Unsuitable fifteen minute care visits will be scrapped according to a pledge by Health Secretary Alex Neil, which was reported in the Herald this week.  The news will be welcomed by third sector organisations working with older and disabled people who have long argued that the quality of care provided in such a short space of time is often inadequate to meet the needs of service users.  Research has shown that the practice is widespread among local authorities in Scotland.

“Very clearly, if a visit is meant to get somebody up and out of their bed in the morning, get them washed, dressed and shaved and give them their breakfast, there is no way on earth that can be done in anything like as short a period as 15 minutes,” said Mr Neil.

Care workers are regularly allotted a short amount of time to complete their task, putting pressure on them to finish quickly and often, to move on to their next job.

As a consequence many older people have to rely on frozen ready meals, or tinned food, as there is no time for their carer to prepare and cook a fresh meal.

The practice is currently being investigated by a group involving senior representatives of councils, senior social workers, and the care inspectorate to establish how common it is.

This was a key theme at a recent event facilitated by GCVS, where organisations gathered to give their views on Glasgow’s Reshaping Care for Older People Joint Strategic Commissioning Plan.

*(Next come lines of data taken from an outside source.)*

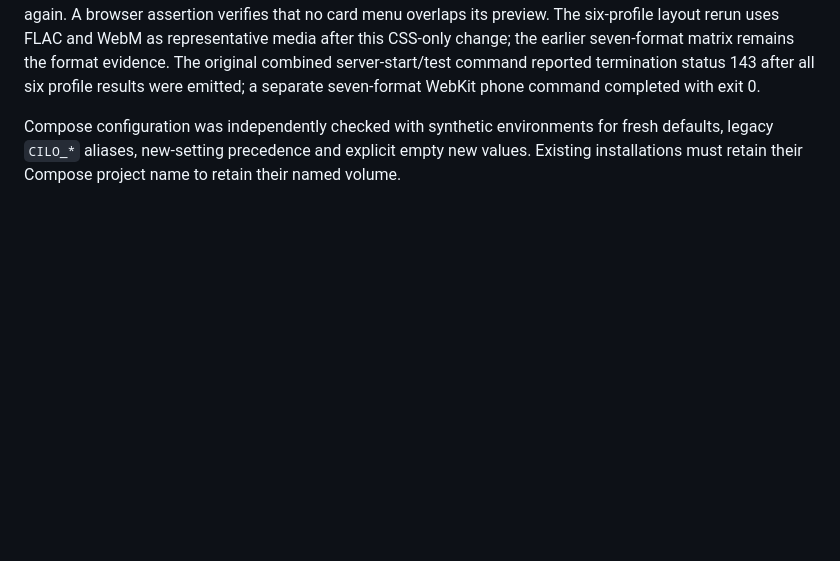
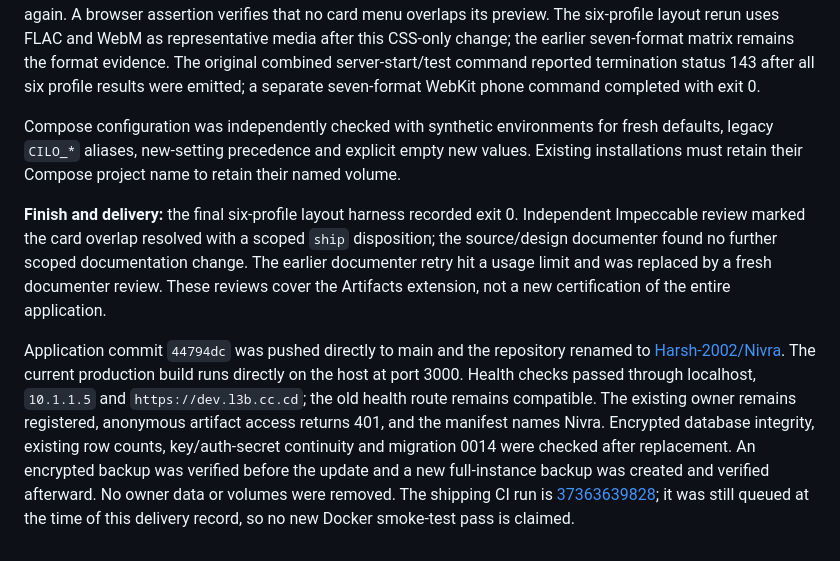
Before and after one commit to Harsh-2002/Cilo, a Markdown page: docs/verification.md, the part around the change. Drawn GitHub-style; blank space fills up the shorter version.

Commit message:
Record Nivra review and host delivery checks

```diff
--- a/docs/verification.md
+++ b/docs/verification.md
@@ -281,3 +281,7 @@ Limits remain as documented in [artifacts.md](artifacts.md): OCR is English and
 The finish review identified one material visual defect: card menus overlaid previews, especially at the 44 px touch size. The menu now occupies its own row below the preview/text. The production build and lint passed again. A browser assertion verifies that no card menu overlaps its preview. The six-profile layout rerun uses FLAC and WebM as representative media after this CSS-only change; the earlier seven-format matrix remains the format evidence. The original combined server-start/test command reported termination status 143 after all six profile results were emitted; a separate seven-format WebKit phone command completed with exit 0.
 
 Compose configuration was independently checked with synthetic environments for fresh defaults, legacy `CILO_*` aliases, new-setting precedence and explicit empty new values. Existing installations must retain their Compose project name to retain their named volume.
+
+**Finish and delivery:** the final six-profile layout harness recorded exit 0. Independent Impeccable review marked the card overlap resolved with a scoped `ship` disposition; the source/design documenter found no further scoped documentation change. The earlier documenter retry hit a usage limit and was replaced by a fresh documenter review. These reviews cover the Artifacts extension, not a new certification of the entire application.
+
+Application commit `44794dc` was pushed directly to main and the repository renamed to [Harsh-2002/Nivra](https://github.com/Harsh-2002/Nivra). The current production build runs directly on the host at port 3000. Health checks passed through localhost, `10.1.1.5` and `https://dev.l3b.cc.cd`; the old health route remains compatible. The existing owner remains registered, anonymous artifact access returns 401, and the manifest names Nivra. Encrypted database integrity, existing row counts, key/auth-secret continuity and migration 0014 were checked after replacement. An encrypted backup was verified before the update and a new full-instance backup was created and verified afterward. No owner data or volumes were removed. The shipping CI run is [37363639828](https://github.com/Harsh-2002/Nivra/actions/runs/37363639828); it was still queued at the time of this delivery record, so no new Docker smoke-test pass is claimed.
```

Mr Neil will also look at the cost of asking employers to paying the living wage across the public, third and private sectors.

Source:  The Herald